Gojiberries are a rich source of many nutrients, including vitamin C, carotenoids (including zeaxanthin and lycopene, which are free radical scavengers that help boost immunity), B vitamins, trace minerals, and amino acids. They are safe and healthy to consume.
Q. I keep hearing about goji berries; what are they good for?
A. Westerners are just learning about goji berries (sometimes called wolfberries), but they are far from new. Traditional Chinese Medicine has relied on them for thousands of years for antiaging purposes, to improve eyesight, and to protect the kidneys and liver.
A member of the nightshade family (which includes eggplant, potato, tomato, and tobacco), the goji berry plant is native to Southwest Asia; it produces small, bright red berries with a sweet-and-sour taste.
At your natural products store, you'll most likely find goji berries as an ingredient in large bottles of "functional" juices. You can also eat the berries plain (fresh or dried), brew them into tea, or take them in tincture form.

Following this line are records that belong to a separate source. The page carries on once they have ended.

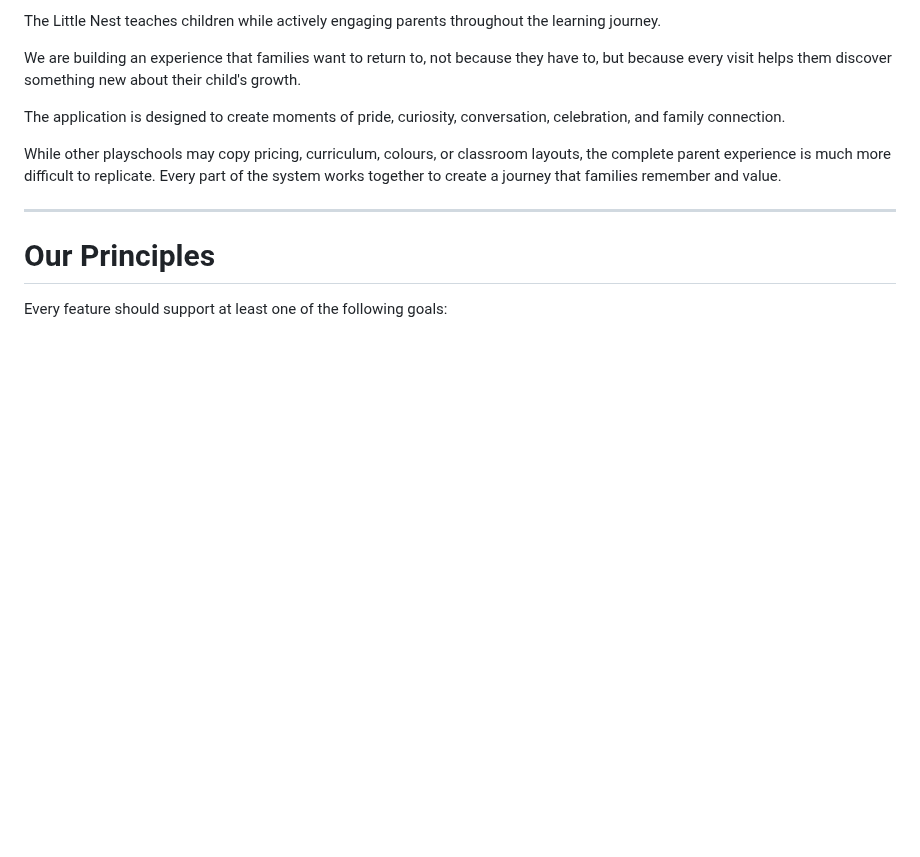
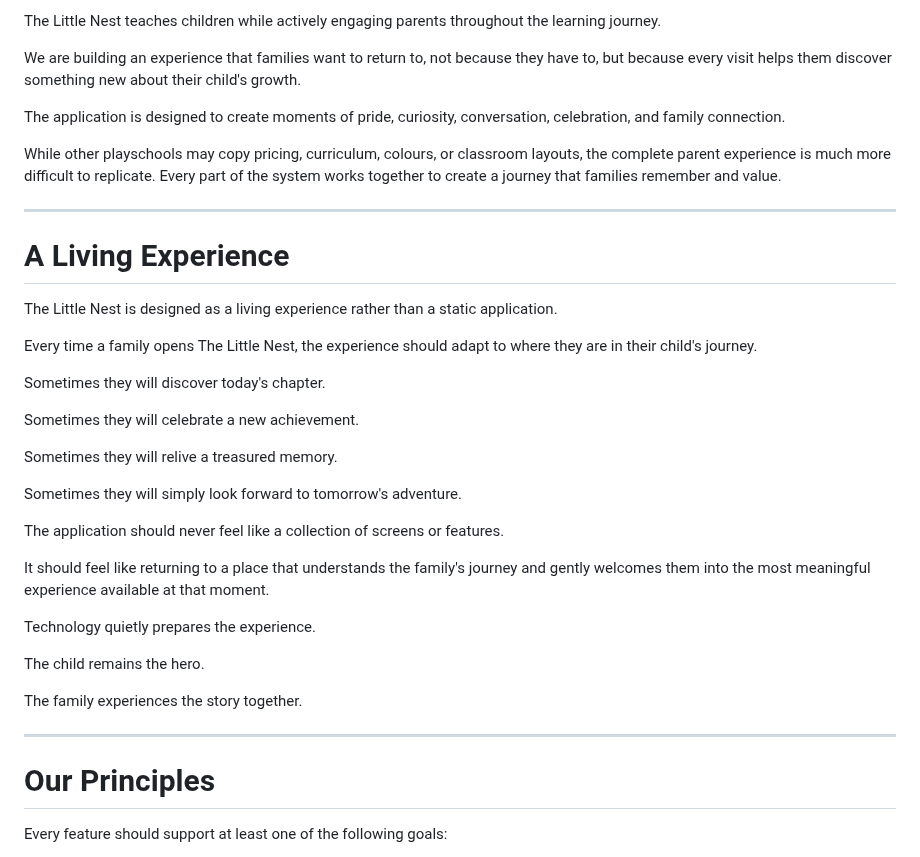
Before and after one commit to TheLittleNestPlayschool/TheLittleNest, a Markdown page: docs/01-vision.md, the part around one of its changes. Drawn GitHub-style; blank space fills up the shorter version.

```diff
--- a/docs/01-vision.md
+++ b/docs/01-vision.md
@@ -39,6 +39,32 @@ We are building an experience that families want to return to, not because they
 The application is designed to create moments of pride, curiosity, conversation, celebration, and family connection.
 
 While other playschools may copy pricing, curriculum, colours, or classroom layouts, the complete parent experience is much more difficult to replicate. Every part of the system works together to create a journey that families remember and value.
+
+---
+
+# A Living Experience
+
+The Little Nest is designed as a living experience rather than a static application.
+
+Every time a family opens The Little Nest, the experience should adapt to where they are in their child's journey.
+
+Sometimes they will discover today's chapter.
+
+Sometimes they will celebrate a new achievement.
+
+Sometimes they will relive a treasured memory.
+
+Sometimes they will simply look forward to tomorrow's adventure.
+
+The application should never feel like a collection of screens or features.
+
+It should feel like returning to a place that understands the family's journey and gently welcomes them into the most meaningful experience available at that moment.
+
+Technology quietly prepares the experience.
+
+The child remains the hero.
+
+The family experiences the story together.
 
 ---
 
```
Also changed, not shown: other parts of docs/01-vision.md (+2 -2 lines).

These berries are a rich source of many nutrients, including vitamin C, carotenoids (including zeaxanthin and lycopene, which are free radical scavengers that help boost immunity), B vitamins, trace minerals, and amino acids. They are safe and healthy to consume.

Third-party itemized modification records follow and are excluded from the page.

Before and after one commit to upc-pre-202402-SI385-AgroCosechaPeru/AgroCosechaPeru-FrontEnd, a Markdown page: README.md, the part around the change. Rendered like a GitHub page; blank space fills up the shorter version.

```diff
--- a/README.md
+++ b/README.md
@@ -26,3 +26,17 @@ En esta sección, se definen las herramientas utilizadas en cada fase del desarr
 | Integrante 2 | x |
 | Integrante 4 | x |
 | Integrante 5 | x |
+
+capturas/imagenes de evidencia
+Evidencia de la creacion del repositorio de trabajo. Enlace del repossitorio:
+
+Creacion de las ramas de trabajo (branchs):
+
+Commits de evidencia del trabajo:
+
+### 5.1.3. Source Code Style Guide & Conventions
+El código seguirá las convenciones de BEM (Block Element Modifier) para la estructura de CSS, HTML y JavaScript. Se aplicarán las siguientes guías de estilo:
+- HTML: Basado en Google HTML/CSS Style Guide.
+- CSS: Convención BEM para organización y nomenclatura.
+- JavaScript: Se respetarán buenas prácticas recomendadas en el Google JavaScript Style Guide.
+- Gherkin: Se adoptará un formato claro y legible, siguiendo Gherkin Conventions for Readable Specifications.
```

Several recent studies show that goji berries confer antioxidant protection on the body, and also have antiaging, cancer-fighting, and immune-boosting properties (International Journal of Molecular Medicine, 2006, vol. 17, no. 6). Other research on goji berries indicates a potential role in alleviating insulin resistance in diabetics and reducing the risk of age-related macular degeneration (Yakugaku Zasshi, 2005, vol. 125, no. 12; British Journal of Nutrition, 2005, vol. 93, no. 1).

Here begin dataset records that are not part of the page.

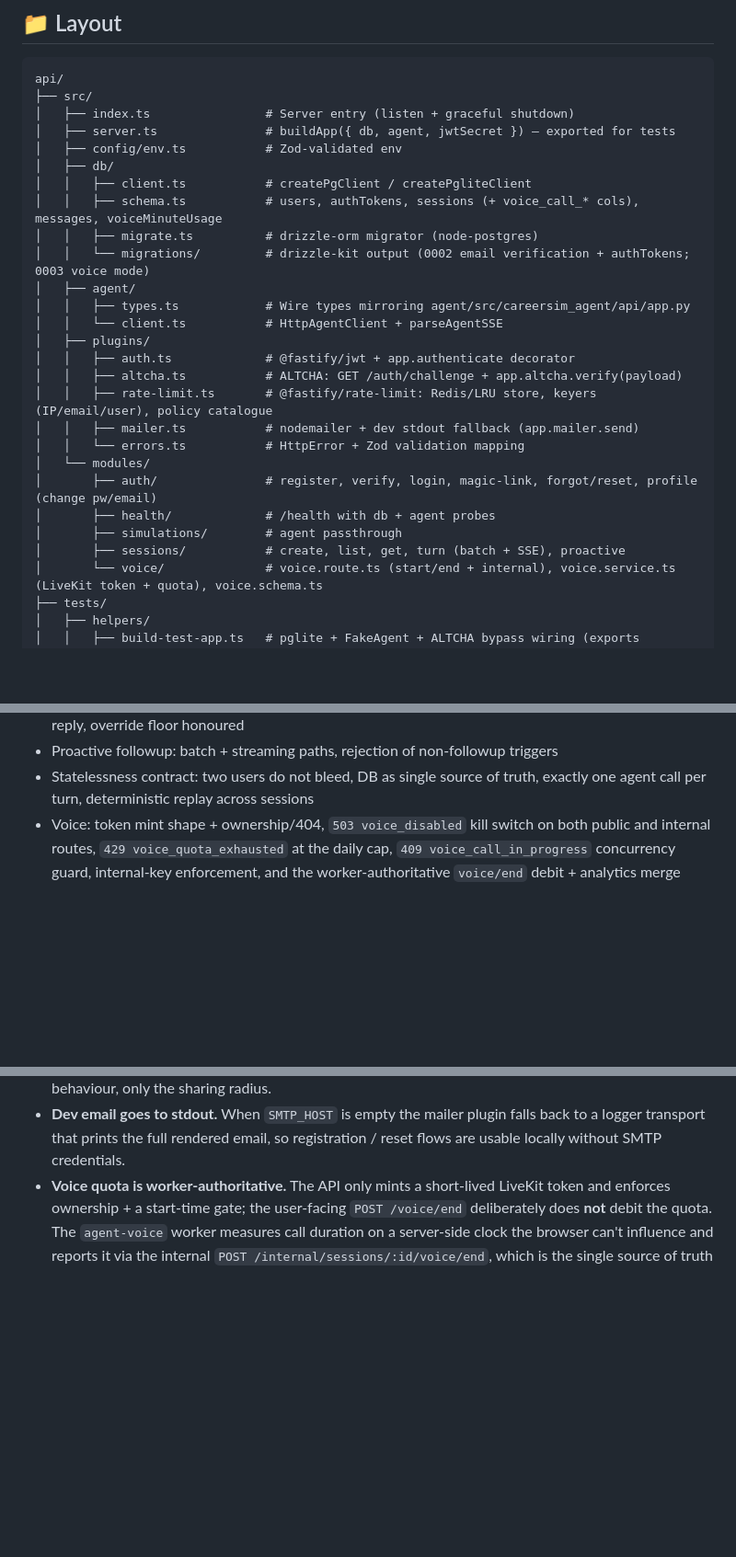
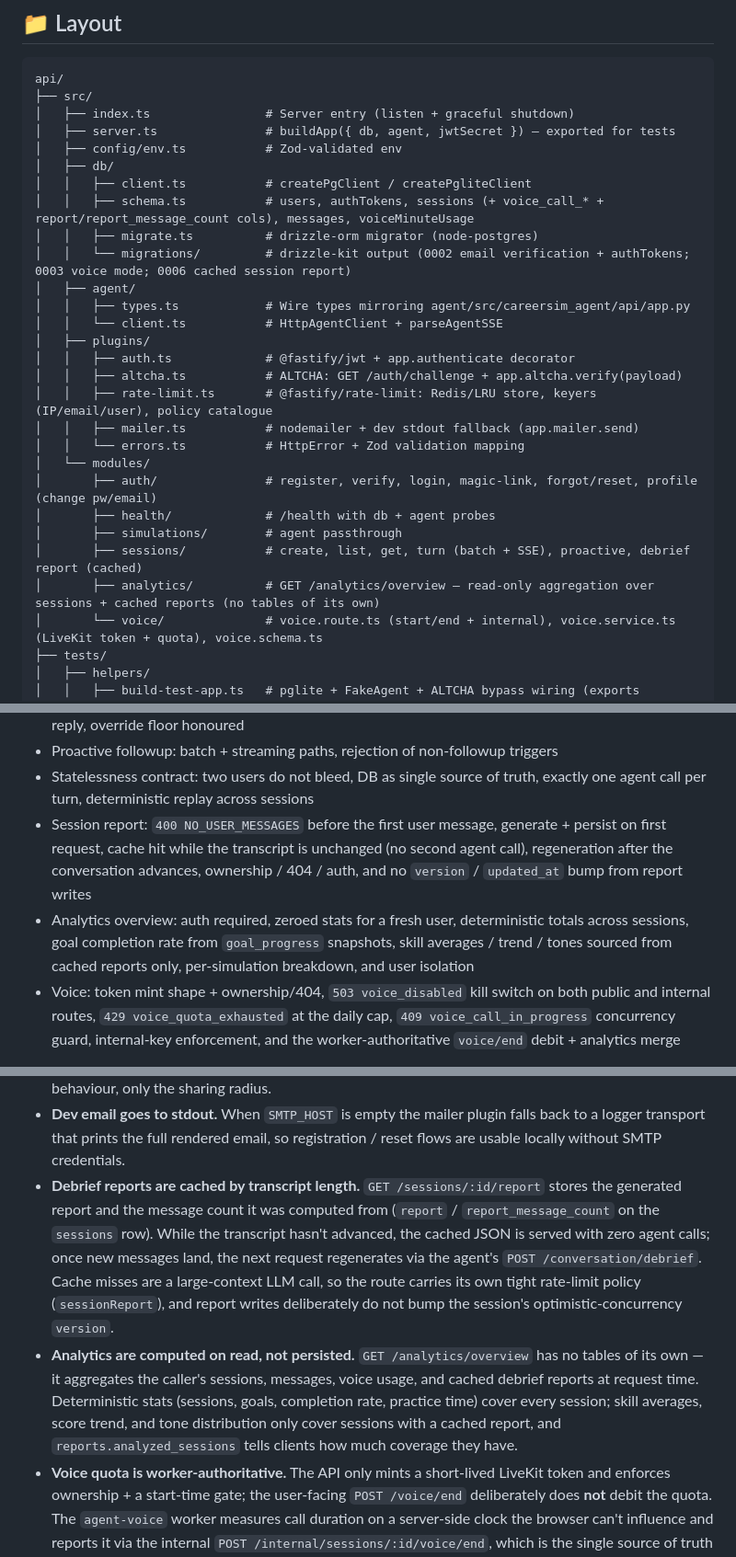
Before and after one commit to lf1up/careersim, a Markdown page: api/README.md, 3 parts joined by grey strips. Shown at 92% size. GitHub-like rendering; blank space fills up the shorter version.

Commit message:
docs(api): update README with new session report and analytics endpoints
- Added `GET /sessions/:id/report` for LLM debrief reports, including caching behavior and rate limits.
- Introduced `GET /analytics/overview` for aggregated practice statistics across sessions.
- Updated schema and migration notes to reflect new report-related columns and changes.
- Added tests for the new report generation and analytics aggregation functionalities.

```diff
--- a/api/README.md
+++ b/api/README.md
@@ -116,9 +118,9 @@ api/
 │   ├── config/env.ts           # Zod-validated env
 │   ├── db/
 │   │   ├── client.ts           # createPgClient / createPgliteClient
-│   │   ├── schema.ts           # users, authTokens, sessions (+ voice_call_* cols), messages, voiceMinuteUsage
+│   │   ├── schema.ts           # users, authTokens, sessions (+ voice_call_* + report/report_message_count cols), messages, voiceMinuteUsage
 │   │   ├── migrate.ts          # drizzle-orm migrator (node-postgres)
-│   │   └── migrations/         # drizzle-kit output (0002 email verification + authTokens; 0003 voice mode)
+│   │   └── migrations/         # drizzle-kit output (0002 email verification + authTokens; 0003 voice mode; 0006 cached session report)
 │   ├── agent/
 │   │   ├── types.ts            # Wire types mirroring agent/src/careersim_agent/api/app.py
 │   │   └── client.ts           # HttpAgentClient + parseAgentSSE
@@ -132,7 +134,8 @@ api/
 │       ├── auth/               # register, verify, login, magic-link, forgot/reset, profile (change pw/email)
 │       ├── health/             # /health with db + agent probes
 │       ├── simulations/        # agent passthrough
-│       ├── sessions/           # create, list, get, turn (batch + SSE), proactive
+│       ├── sessions/           # create, list, get, turn (batch + SSE), proactive, debrief report (cached)
+│       ├── analytics/          # GET /analytics/overview — read-only aggregation over sessions + cached reports (no tables of its own)
 │       └── voice/              # voice.route.ts (start/end + internal), voice.service.ts (LiveKit token + quota), voice.schema.ts
 ├── tests/
 │   ├── helpers/
@@ -217,6 +222,15 @@ Tests cover:
 - Nudge guardrails: `no_human_activity`, `not_enough_idle`, `budget_exhausted`, counter reset on human reply, override floor honoured
 - Proactive followup: batch + streaming paths, rejection of non-followup triggers
 - Statelessness contract: two users do not bleed, DB as single source of truth, exactly one agent call per turn, deterministic replay across sessions
+- Session report: `400 NO_USER_MESSAGES` before the first user message,
+  generate + persist on first request, cache hit while the transcript is
+  unchanged (no second agent call), regeneration after the conversation
+  advances, ownership / 404 / auth, and no `version` / `updated_at` bump
+  from report writes
+- Analytics overview: auth required, zeroed stats for a fresh user,
+  deterministic totals across sessions, goal completion rate from
+  `goal_progress` snapshots, skill averages / trend / tones sourced from
+  cached reports only, per-simulation breakdown, and user isolation
 - Voice: token mint shape + ownership/404, `503 voice_disabled` kill switch on both public and internal routes, `429 voice_quota_exhausted` at the daily cap, `409 voice_call_in_progress` concurrency guard, internal-key enforcement, and the worker-authoritative `voice/end` debit + analytics merge
 
 The agent contract is faked deterministically in `tests/helpers/fake-agent.ts` in the same style as `_FakeGraph` at `agent/tests/test_api.py:155`, so running the suite requires neither the Python agent nor an OpenAI key.
@@ -383,6 +397,22 @@ port (`http://localhost:8001`).
   plugin falls back to a logger transport that prints the full rendered
   email, so registration / reset flows are usable locally without SMTP
   credentials.
+- **Debrief reports are cached by transcript length.** `GET
+  /sessions/:id/report` stores the generated report and the message count
+  it was computed from (`report` / `report_message_count` on the
+  `sessions` row). While the transcript hasn't advanced, the cached JSON
+  is served with zero agent calls; once new messages land, the next
+  request regenerates via the agent's `POST /conversation/debrief`. Cache
+  misses are a large-context LLM call, so the route carries its own tight
+  rate-limit policy (`sessionReport`), and report writes deliberately do
+  not bump the session's optimistic-concurrency `version`.
+- **Analytics are computed on read, not persisted.** `GET
+  /analytics/overview` has no tables of its own — it aggregates the
+  caller's sessions, messages, voice usage, and cached debrief reports at
+  request time. Deterministic stats (sessions, goals, completion rate,
+  practice time) cover every session; skill averages, score trend, and
+  tone distribution only cover sessions with a cached report, and
+  `reports.analyzed_sessions` tells clients how much coverage they have.
 - **Voice quota is worker-authoritative.** The API only mints a
   short-lived LiveKit token and enforces ownership + a start-time gate;
   the user-facing `POST /voice/end` deliberately does **not** debit the
```
Also changed, not shown: other parts of api/README.md (+4 -0 lines).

This Q&A was written by Victoria Dolby Toews, MPH, a health journalist based in the Pacific Northwest, where she and her family enjoy hiking and cycling.